▶ **TASK STATEMENT**
Would you copy each line of the records that includes the word "diagram"?

BEGIN GIVEN DATA

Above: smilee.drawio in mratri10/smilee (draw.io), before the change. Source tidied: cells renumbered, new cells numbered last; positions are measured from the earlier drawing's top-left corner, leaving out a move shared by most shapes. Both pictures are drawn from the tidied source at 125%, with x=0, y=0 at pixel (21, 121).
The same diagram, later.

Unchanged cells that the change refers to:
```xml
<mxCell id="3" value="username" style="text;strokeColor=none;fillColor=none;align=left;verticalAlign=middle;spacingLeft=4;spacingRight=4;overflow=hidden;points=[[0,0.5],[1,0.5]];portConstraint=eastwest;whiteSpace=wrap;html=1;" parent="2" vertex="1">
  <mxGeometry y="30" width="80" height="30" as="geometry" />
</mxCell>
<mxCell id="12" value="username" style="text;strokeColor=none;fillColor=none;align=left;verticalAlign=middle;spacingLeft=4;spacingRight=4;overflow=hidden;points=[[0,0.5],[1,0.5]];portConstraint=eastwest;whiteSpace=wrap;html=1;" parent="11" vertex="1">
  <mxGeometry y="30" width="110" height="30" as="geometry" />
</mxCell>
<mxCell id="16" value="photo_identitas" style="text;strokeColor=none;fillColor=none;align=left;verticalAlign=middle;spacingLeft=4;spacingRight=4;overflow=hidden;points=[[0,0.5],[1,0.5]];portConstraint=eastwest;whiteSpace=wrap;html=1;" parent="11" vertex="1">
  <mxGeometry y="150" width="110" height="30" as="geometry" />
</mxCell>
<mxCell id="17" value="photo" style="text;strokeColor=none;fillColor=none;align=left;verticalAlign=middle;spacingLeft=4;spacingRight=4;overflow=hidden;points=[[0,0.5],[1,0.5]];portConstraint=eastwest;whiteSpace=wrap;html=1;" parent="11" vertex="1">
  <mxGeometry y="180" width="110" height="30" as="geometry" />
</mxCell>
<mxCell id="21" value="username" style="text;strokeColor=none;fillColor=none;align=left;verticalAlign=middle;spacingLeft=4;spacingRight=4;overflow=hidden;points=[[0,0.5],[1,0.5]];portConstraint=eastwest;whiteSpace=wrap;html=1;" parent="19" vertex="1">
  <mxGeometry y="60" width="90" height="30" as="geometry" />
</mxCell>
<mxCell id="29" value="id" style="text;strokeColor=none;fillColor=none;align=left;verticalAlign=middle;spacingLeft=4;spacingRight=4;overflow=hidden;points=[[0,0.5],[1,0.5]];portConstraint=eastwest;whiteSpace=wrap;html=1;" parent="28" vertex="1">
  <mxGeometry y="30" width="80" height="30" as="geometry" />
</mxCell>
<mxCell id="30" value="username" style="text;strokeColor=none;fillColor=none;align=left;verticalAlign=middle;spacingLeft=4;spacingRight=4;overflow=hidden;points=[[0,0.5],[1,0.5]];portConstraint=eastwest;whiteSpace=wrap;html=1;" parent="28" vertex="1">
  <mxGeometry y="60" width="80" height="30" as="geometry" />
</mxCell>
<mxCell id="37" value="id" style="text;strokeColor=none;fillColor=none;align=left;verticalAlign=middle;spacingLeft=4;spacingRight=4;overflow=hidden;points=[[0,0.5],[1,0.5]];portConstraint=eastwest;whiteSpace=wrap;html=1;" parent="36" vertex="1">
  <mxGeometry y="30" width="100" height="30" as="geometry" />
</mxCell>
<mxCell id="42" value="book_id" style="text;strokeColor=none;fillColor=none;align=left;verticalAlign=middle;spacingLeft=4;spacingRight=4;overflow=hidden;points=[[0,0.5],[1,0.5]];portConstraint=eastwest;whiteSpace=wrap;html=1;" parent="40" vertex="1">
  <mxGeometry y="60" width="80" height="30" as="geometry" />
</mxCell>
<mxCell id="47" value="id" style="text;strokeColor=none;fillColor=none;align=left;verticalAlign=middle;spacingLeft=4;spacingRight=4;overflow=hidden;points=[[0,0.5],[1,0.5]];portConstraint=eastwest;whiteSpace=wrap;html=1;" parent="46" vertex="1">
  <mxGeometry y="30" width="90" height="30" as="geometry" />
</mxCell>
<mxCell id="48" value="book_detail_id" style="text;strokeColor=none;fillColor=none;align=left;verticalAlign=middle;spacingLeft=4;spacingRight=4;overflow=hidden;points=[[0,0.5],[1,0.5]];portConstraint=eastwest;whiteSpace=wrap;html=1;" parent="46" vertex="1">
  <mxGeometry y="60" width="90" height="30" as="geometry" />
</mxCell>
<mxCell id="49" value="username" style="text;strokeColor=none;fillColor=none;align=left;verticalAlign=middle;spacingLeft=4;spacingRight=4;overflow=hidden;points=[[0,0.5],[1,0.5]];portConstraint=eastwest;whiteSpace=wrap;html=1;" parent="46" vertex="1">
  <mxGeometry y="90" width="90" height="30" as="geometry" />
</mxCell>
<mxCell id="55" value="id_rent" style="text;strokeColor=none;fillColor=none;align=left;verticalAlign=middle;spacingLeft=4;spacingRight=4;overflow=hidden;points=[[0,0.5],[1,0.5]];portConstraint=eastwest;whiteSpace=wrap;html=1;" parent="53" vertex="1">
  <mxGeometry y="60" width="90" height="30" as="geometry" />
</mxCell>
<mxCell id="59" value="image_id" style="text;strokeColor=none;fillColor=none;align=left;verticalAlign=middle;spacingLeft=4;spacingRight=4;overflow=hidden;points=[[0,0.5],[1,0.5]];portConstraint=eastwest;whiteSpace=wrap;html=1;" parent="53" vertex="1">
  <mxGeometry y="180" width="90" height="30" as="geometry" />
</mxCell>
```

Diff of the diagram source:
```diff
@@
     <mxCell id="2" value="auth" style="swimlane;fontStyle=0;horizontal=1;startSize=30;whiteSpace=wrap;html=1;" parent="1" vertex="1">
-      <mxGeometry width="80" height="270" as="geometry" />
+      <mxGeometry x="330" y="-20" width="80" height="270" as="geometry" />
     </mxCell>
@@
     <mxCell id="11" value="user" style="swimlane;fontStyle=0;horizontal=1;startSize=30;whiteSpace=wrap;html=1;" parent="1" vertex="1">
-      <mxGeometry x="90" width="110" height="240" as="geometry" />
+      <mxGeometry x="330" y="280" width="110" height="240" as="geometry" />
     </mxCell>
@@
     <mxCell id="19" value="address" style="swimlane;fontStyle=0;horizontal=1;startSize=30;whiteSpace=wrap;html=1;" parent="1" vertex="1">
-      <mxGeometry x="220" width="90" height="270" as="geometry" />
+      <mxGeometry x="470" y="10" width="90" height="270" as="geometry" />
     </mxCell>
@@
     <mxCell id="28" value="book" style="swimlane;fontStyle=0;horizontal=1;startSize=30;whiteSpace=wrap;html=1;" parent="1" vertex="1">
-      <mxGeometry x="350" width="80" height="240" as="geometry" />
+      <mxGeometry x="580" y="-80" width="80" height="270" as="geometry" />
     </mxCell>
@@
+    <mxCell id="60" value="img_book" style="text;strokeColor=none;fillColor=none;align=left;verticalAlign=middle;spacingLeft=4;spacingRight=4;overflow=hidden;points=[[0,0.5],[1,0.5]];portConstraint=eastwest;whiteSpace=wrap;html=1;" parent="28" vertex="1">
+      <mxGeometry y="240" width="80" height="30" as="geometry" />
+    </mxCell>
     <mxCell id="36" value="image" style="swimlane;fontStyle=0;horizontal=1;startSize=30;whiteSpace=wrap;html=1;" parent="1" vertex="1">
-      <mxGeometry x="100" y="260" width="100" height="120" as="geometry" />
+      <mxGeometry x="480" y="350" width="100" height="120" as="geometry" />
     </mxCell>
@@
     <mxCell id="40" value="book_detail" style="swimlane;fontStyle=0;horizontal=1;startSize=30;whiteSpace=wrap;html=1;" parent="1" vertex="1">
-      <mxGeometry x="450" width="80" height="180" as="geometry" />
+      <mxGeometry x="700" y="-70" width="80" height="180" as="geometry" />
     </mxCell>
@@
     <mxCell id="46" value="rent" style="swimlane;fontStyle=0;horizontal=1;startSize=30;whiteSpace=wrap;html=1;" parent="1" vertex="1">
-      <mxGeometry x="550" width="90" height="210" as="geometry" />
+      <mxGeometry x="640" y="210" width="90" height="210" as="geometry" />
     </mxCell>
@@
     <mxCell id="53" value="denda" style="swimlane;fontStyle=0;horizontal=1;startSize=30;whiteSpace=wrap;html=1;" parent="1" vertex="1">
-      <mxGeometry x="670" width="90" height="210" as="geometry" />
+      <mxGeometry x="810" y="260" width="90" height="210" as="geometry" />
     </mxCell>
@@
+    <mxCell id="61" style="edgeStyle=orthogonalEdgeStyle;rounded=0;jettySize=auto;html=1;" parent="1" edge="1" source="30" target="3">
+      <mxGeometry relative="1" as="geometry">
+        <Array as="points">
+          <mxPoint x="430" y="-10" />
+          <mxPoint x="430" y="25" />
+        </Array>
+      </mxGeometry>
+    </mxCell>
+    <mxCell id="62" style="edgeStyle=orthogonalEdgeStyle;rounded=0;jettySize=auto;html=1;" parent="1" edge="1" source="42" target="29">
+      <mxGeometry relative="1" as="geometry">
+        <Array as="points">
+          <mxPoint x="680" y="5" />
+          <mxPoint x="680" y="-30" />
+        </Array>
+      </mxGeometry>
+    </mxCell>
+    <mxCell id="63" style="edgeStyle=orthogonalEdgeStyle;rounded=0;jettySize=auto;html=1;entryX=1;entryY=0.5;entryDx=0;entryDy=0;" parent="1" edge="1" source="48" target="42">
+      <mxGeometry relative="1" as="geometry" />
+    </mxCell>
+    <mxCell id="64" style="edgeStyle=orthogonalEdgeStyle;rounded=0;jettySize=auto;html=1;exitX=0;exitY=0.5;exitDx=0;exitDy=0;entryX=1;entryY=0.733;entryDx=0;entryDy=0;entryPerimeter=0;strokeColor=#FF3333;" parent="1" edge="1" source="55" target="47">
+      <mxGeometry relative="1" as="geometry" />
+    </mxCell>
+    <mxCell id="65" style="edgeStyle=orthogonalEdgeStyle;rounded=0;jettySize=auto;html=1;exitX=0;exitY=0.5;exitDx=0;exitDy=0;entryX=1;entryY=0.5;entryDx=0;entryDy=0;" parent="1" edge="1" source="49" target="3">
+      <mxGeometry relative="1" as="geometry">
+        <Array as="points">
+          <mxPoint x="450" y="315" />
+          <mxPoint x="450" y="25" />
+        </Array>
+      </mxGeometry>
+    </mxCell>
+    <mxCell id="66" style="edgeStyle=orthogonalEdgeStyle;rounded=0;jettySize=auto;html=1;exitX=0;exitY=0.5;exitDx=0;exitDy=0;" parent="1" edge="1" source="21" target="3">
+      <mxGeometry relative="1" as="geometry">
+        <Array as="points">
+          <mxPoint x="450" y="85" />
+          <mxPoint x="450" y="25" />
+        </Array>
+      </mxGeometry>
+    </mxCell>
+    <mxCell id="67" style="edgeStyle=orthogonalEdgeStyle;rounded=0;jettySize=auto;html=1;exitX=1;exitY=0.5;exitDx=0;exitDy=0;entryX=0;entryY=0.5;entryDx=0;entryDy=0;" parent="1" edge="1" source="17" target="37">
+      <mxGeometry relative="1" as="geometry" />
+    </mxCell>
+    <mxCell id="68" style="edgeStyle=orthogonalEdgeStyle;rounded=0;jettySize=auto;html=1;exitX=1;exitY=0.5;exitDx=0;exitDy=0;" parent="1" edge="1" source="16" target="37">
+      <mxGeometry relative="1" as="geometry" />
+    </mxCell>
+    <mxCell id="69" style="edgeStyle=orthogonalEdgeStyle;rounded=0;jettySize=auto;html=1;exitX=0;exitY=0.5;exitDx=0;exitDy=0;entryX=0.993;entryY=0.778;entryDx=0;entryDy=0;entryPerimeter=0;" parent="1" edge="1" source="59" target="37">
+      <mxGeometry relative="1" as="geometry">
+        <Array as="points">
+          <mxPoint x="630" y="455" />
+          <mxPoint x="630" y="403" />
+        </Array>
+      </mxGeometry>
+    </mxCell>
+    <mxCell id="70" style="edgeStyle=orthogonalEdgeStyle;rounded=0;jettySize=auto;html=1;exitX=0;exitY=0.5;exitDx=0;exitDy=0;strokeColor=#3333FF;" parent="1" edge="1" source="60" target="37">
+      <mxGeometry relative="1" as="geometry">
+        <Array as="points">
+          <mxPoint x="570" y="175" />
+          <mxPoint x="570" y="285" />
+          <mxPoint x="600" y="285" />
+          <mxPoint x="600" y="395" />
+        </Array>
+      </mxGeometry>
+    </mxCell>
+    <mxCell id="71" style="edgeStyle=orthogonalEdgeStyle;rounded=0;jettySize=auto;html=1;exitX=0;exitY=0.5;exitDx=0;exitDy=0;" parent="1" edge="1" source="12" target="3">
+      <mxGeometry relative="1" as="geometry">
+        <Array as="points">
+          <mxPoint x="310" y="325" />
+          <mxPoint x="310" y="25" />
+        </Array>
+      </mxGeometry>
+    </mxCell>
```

END GIVEN DATA

▶ **SOLUTION FOR THIS EXERCISE**
The same diagram, later.
Diff of the diagram source:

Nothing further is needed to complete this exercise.